May 23 - A nine-year-old student tells how he survived the tornado which reduced his school to rubble. Rough cut - no reporter narration.

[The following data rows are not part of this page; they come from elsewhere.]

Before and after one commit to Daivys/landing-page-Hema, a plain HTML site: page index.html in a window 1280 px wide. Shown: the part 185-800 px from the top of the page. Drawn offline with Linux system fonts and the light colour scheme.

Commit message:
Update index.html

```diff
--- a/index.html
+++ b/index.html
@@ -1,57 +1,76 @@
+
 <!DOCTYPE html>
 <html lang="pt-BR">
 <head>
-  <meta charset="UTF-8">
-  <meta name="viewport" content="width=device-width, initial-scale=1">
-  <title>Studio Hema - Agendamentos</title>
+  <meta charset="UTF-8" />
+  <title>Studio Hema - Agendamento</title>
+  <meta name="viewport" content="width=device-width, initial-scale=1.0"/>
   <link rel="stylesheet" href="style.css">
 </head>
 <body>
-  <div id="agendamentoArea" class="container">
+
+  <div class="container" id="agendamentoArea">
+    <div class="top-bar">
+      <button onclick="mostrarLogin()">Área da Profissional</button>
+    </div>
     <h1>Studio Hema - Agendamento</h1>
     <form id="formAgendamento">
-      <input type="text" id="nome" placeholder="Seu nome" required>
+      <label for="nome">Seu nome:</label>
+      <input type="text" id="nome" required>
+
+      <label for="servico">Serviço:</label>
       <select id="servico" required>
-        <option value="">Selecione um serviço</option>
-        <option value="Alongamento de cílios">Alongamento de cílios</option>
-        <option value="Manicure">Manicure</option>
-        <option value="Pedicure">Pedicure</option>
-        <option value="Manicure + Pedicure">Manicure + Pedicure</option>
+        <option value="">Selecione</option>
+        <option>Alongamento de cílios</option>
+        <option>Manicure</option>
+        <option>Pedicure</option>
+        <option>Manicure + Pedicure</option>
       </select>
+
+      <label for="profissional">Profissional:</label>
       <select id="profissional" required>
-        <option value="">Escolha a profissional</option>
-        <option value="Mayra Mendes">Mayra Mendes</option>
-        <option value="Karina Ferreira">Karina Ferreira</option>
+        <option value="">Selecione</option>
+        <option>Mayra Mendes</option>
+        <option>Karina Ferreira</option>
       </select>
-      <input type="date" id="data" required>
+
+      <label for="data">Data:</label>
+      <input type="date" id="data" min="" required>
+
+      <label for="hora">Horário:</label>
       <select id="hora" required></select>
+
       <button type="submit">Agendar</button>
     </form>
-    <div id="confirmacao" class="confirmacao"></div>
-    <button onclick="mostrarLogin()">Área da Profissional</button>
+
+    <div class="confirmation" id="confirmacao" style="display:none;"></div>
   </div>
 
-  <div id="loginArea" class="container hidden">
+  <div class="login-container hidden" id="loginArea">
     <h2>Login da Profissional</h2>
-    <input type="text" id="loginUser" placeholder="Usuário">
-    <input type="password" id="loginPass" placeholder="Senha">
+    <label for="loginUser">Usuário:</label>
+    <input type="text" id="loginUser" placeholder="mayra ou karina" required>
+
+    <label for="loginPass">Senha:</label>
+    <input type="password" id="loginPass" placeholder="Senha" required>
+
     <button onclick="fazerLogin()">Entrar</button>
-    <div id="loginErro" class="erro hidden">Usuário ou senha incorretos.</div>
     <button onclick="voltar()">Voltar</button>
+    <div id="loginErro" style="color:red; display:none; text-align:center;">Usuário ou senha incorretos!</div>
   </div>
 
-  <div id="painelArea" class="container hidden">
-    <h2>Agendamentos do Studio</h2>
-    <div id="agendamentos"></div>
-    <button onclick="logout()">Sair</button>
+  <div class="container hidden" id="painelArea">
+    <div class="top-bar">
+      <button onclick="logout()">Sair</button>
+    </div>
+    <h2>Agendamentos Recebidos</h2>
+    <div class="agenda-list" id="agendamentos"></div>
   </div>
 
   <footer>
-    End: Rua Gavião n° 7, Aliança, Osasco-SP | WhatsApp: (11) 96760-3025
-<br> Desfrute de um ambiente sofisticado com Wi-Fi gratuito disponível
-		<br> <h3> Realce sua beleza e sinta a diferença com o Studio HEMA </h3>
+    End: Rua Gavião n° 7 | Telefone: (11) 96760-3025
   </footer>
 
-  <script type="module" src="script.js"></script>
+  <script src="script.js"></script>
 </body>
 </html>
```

ROUGH CUT - NO REPORTER NARRATION Tornado survivors thanked God, sturdy closets and luck in explaining how they lived through the colossal twister that devastated an Oklahoma town and killed 24 people, an astonishingly low toll given the extent of destruction. Outside the wreckage where Briarwood Elementary School once stood in Moore, Oklahoma, nine-year-old Garret Hunnan said his teachers helped him survive the monster storm. "I was - my teacher said, 'everything was going to be all right.' I didn't believe her. I was just really scared. I was scared. And then the tornado hit. I just let everything hit me. I got a little bump in the back of my head. I'm just fine, and so, I got out. We went through the bathrooms, and then, there's this open window. Our reading teacher found us a little desk, and there's a pile of rubble coming right up to it, so we can get out," Hunnan said Wednesday (May 22). The tornado which struck Monday (May 20) packed winds exceeding 200 miles per hour (320 kph). It flattened entire blocks, and demolished two schools and a hospital on its 17-mile (27-km), 50-minute rampage through central Oklahoma. Of the 24 people killed, 10 were children, including seven who died at Plaza Towers Elementary School. About 240 others were injured, emergency management officials said. The youngest victim was 4 months old, the oldest was 63. Authorities had said six people were unaccounted for early on Wednesday, but later in the day said all the missing had been found. Five of the six were alive, and the sixth was dead but had already been included in the tornado's death toll of 24, Moore's Police Chief Jerry Stillings said. The Oklahoma governor had said earlier in the day that the number of injured was more than 320, but emergency officials later said the total was unchanged at 237. President Barack Obama was due to survey the damage on Sunday, a White House spokesman said. The cleanup continued Wednesday with an eye toward the upcoming Memorial Day holiday weekend. More than 500 people showed up to clear debris from the biggest cemetery in Moore so that Memorial Day services can be held there as usual, Moore Mayor Glenn Lewis said.